Segment Open
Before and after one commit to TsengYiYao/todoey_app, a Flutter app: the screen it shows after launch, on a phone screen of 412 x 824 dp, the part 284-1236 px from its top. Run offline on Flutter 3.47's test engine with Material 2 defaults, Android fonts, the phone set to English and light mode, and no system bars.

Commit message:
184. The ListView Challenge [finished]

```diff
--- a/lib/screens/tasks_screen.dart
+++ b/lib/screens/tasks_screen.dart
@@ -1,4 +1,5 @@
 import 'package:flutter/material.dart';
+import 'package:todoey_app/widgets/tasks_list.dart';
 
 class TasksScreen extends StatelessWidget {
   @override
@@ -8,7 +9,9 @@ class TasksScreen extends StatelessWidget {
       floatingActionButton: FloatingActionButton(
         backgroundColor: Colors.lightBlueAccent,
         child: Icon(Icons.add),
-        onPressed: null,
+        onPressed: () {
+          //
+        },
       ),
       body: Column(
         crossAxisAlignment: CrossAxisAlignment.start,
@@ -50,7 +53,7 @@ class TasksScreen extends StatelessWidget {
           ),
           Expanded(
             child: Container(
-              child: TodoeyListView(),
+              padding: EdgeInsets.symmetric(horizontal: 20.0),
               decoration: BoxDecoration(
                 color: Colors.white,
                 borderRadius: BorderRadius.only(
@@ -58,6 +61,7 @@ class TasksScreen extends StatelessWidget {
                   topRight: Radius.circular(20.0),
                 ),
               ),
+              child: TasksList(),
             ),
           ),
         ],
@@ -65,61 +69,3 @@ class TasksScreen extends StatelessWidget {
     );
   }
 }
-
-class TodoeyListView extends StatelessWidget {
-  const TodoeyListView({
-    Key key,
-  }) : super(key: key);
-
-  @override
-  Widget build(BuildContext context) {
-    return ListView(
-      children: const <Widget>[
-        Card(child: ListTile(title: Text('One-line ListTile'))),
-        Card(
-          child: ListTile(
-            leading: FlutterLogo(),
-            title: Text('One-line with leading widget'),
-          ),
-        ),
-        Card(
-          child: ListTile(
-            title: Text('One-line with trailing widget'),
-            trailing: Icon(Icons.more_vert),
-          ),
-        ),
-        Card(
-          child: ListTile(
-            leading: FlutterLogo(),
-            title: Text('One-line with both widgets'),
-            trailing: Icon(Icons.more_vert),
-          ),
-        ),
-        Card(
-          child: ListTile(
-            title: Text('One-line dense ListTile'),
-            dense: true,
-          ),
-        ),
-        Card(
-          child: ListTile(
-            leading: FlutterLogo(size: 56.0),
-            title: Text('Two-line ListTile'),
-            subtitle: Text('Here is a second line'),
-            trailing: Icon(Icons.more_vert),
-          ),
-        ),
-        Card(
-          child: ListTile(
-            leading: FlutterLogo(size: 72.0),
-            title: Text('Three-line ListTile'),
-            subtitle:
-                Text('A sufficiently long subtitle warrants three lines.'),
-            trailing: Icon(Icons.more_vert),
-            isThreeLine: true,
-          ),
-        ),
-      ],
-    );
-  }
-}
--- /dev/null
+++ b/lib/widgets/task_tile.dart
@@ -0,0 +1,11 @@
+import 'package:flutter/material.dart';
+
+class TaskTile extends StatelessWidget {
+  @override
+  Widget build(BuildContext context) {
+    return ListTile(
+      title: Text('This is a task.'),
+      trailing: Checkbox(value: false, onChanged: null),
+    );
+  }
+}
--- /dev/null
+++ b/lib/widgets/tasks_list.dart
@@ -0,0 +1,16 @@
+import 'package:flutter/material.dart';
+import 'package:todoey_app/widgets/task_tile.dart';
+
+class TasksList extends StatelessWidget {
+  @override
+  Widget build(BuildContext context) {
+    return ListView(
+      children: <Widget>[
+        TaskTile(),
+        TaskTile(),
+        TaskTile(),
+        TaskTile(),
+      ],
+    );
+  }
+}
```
Segment Closed
## Work instructions
If a line in the entries above contains "dart", report it.

## Task solution
--- a/lib/screens/tasks_screen.dart
+++ b/lib/screens/tasks_screen.dart
 import 'package:flutter/material.dart';
+import 'package:todoey_app/widgets/tasks_list.dart';
+++ b/lib/widgets/task_tile.dart
+import 'package:flutter/material.dart';
+++ b/lib/widgets/tasks_list.dart
+import 'package:flutter/material.dart';
+import 'package:todoey_app/widgets/task_tile.dart';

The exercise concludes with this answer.